> _TASK DETAILS_: What lines of the material hold the string "flex"? Pull each of them out.
____________________
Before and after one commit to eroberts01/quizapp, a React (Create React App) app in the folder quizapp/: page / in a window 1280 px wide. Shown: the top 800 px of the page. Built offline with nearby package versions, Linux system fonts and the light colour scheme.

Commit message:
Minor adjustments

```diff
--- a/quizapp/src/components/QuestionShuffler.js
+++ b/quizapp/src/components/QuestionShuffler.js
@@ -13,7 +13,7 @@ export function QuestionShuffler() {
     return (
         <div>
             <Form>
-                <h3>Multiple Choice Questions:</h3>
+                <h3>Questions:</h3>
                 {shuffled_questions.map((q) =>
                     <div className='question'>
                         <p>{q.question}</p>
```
____________________
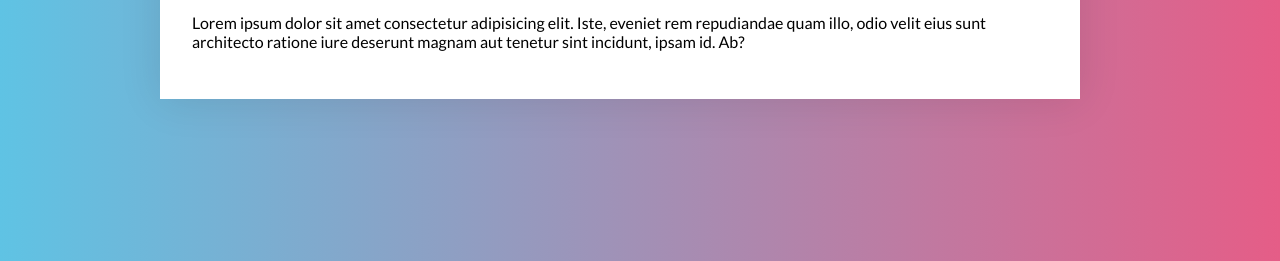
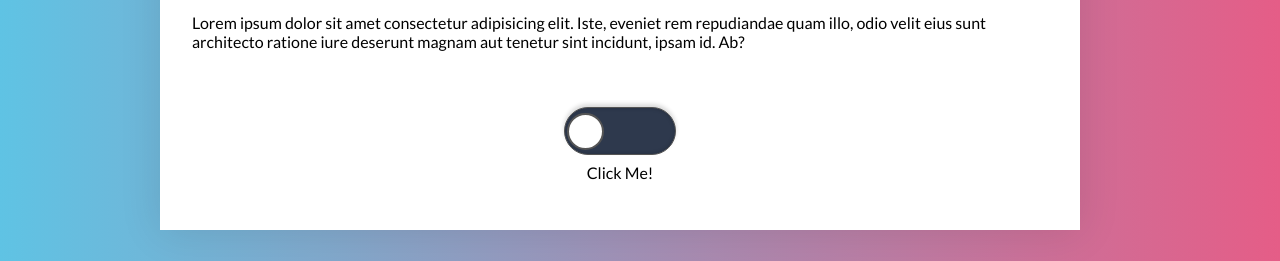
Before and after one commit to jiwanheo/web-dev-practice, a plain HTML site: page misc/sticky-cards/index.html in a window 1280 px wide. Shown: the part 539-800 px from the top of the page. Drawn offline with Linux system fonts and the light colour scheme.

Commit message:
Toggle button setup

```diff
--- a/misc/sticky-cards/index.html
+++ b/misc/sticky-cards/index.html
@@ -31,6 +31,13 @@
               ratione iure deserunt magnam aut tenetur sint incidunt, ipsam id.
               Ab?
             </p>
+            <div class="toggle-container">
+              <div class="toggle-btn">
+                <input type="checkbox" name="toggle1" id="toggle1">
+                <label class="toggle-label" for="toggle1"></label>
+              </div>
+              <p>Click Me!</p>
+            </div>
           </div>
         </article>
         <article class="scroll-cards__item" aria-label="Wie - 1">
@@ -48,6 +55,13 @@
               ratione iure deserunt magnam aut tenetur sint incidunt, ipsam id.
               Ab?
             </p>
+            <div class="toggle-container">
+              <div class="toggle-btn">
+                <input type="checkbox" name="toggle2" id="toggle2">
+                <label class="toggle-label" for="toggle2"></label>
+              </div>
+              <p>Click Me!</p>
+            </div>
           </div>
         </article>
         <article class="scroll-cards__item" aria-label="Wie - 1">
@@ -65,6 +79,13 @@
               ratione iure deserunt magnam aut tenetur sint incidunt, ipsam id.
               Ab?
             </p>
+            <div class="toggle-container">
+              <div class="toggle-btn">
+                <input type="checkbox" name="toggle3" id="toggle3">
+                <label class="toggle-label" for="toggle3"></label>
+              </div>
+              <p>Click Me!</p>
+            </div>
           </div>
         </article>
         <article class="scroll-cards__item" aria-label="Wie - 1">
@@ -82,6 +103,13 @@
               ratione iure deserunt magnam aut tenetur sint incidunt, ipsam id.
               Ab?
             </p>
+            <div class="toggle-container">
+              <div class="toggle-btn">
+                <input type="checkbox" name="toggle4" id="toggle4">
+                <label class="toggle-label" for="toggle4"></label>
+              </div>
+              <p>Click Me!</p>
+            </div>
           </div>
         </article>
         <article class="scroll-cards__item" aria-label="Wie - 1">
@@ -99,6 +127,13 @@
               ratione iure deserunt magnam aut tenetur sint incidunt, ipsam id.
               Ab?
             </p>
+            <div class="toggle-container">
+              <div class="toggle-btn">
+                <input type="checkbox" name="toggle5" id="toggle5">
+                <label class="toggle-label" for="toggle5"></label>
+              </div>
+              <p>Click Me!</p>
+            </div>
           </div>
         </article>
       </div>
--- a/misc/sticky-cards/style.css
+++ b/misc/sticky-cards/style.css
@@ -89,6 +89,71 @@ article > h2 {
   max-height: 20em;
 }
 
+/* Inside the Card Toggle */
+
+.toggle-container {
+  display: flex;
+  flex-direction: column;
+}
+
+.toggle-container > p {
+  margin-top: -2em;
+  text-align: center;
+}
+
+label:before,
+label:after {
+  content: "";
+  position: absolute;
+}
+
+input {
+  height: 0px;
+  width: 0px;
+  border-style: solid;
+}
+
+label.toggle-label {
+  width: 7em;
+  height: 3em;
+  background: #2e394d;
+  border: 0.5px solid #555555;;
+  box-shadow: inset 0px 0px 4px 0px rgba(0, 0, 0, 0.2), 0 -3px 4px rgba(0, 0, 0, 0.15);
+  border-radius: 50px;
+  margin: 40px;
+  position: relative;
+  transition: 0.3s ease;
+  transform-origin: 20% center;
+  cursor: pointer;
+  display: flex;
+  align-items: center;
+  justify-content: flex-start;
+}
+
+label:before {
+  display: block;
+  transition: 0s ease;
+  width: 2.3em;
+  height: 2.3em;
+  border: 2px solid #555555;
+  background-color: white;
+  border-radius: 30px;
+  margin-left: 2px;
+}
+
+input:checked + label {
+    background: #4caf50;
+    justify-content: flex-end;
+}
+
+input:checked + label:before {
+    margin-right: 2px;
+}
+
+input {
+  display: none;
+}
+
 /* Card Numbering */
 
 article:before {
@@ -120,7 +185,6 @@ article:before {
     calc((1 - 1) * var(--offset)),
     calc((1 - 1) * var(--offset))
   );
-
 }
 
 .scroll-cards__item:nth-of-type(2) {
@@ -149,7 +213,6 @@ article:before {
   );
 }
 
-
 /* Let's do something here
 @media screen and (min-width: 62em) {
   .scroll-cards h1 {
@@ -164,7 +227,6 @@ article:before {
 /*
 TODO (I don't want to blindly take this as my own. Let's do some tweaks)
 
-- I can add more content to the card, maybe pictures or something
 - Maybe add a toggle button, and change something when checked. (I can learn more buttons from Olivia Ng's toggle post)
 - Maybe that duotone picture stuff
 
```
____________________
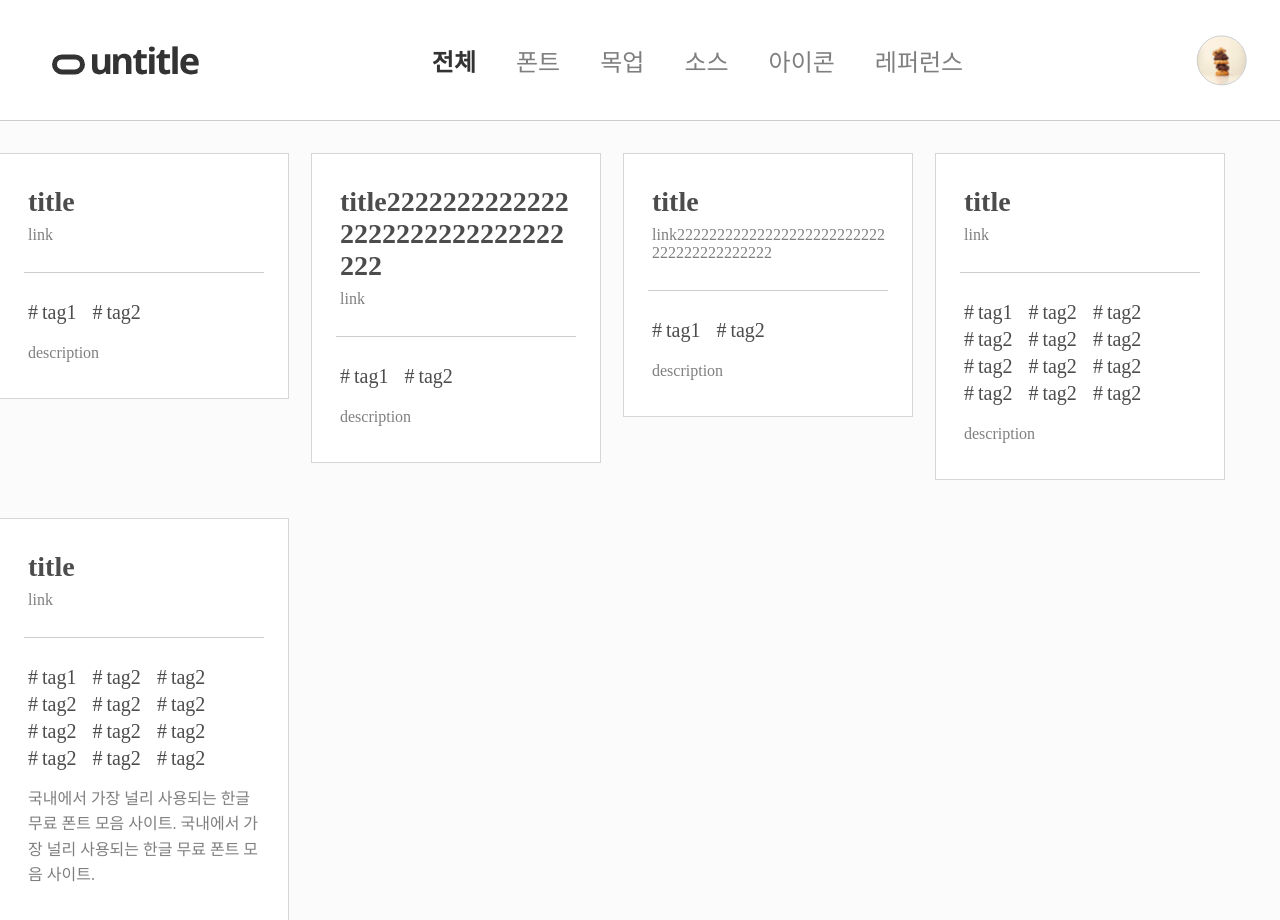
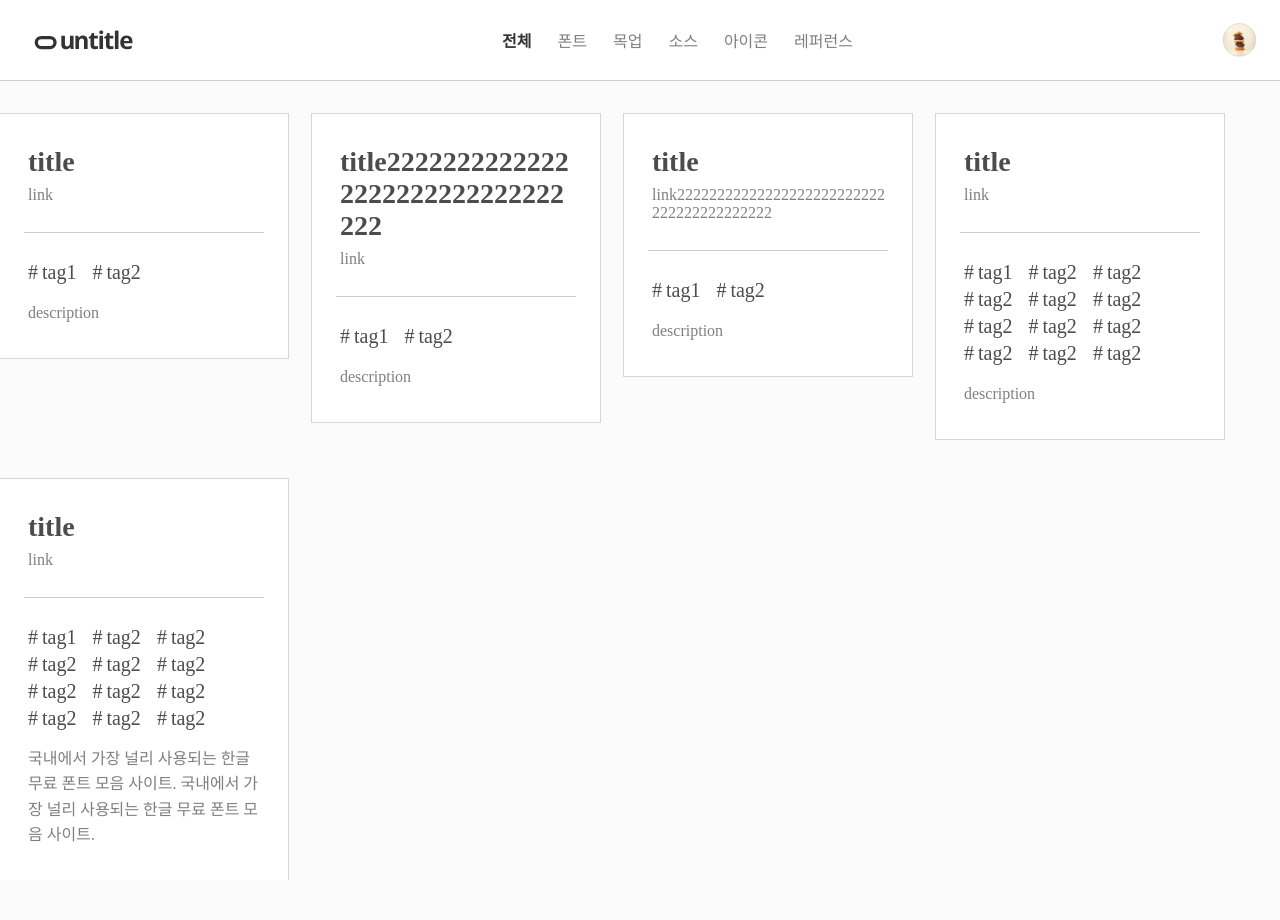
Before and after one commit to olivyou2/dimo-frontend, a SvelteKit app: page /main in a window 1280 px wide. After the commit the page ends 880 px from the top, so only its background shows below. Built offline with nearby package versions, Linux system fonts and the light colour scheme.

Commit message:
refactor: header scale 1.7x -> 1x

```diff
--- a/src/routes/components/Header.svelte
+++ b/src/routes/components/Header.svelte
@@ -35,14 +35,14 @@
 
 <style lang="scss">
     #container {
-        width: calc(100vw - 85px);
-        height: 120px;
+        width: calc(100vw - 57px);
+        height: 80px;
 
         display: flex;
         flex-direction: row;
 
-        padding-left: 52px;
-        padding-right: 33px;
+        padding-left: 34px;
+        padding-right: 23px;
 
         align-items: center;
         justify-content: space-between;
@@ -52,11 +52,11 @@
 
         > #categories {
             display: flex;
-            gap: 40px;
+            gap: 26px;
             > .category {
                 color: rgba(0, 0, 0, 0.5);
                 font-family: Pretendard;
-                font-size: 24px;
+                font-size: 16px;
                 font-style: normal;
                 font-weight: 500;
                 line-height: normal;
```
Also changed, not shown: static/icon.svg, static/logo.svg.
____________________
> _EXERCISE SOLUTION_:
+  display: flex;
+  flex-direction: column;
+  display: flex;
+  justify-content: flex-start;
+    justify-content: flex-end;
         display: flex;
         flex-direction: row;
             display: flex;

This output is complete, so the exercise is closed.